Married? Pay Attention to These 4 Things at Tax Time


The day you walked down the aisle, you dreamed about all the things that come with happily ever after—from moonlit walks on the beach to his and hers hand towels. Now it’s time to share another time-honored marital tradition: filing taxes.

If this is your first tax season as husband and wife, here are four things that will be different this time around.

Your Personal Information

To make your first tax-filing as a couple as smooth as possible, you’ll need to take care of a couple of things first.

-If you moved, be sure to notify the IRS of your address change by filing IRS Form 8822.

-Report any name changes to the Social Security Administration so your name and Social Security number match on your tax forms. If they don’t, the IRS will hold your tax refund until you resolve the issue. Fill out form SS-5 and file it at your local Social Security office. If you don’t have time to change your name before the tax deadline, you can file with your husband using your maiden name.
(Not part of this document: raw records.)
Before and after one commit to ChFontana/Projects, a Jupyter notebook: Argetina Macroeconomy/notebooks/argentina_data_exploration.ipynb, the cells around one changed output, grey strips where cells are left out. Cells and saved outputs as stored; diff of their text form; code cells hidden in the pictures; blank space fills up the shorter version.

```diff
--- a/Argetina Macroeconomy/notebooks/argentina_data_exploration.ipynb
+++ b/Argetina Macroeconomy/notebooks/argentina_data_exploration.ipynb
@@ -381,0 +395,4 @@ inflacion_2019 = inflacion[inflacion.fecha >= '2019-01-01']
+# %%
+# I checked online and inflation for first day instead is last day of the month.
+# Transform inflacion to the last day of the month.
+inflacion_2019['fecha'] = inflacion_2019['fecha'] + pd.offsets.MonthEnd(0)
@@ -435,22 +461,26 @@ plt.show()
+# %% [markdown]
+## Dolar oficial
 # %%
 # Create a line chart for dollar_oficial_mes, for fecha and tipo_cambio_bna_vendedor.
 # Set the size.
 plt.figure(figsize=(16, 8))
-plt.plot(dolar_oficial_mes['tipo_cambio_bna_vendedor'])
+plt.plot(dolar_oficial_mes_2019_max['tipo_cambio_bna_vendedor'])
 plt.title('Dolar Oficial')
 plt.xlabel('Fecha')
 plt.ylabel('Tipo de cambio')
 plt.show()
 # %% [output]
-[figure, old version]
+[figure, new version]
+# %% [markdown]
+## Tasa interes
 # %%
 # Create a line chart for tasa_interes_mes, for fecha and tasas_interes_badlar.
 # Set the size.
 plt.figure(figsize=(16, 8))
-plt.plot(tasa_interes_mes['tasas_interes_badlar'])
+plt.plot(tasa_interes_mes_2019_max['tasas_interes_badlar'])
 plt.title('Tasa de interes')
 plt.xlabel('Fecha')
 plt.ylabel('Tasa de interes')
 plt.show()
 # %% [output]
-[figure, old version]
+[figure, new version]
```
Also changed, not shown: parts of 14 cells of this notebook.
But make sure you take care of the name change by next year.

Don’t forget to let your employer know of any changes to your name and/or address so your W-2 arrives on time and in good order.

Your Tax Withholdings

Now that you have a new household income, be sure to adjust your tax withholdings. You can do that by completing a new W-4 form at work.

Remember, a big refund means you’re lending your money to Uncle Sam interest-free for a year. That’s a bad idea! Try to get your refund as close to zero as possible so your money makes it to your paycheck where it will do you the most good!

Your Filing Status

Filing as a couple isn’t much different than filing as an individual. Simply report your and your spouse’s incomes and deduct your combined allowable expenses. Most couples will find that filing jointly reduces their tax bills. Why? For one thing, you’ll qualify for additional tax benefits with a joint return.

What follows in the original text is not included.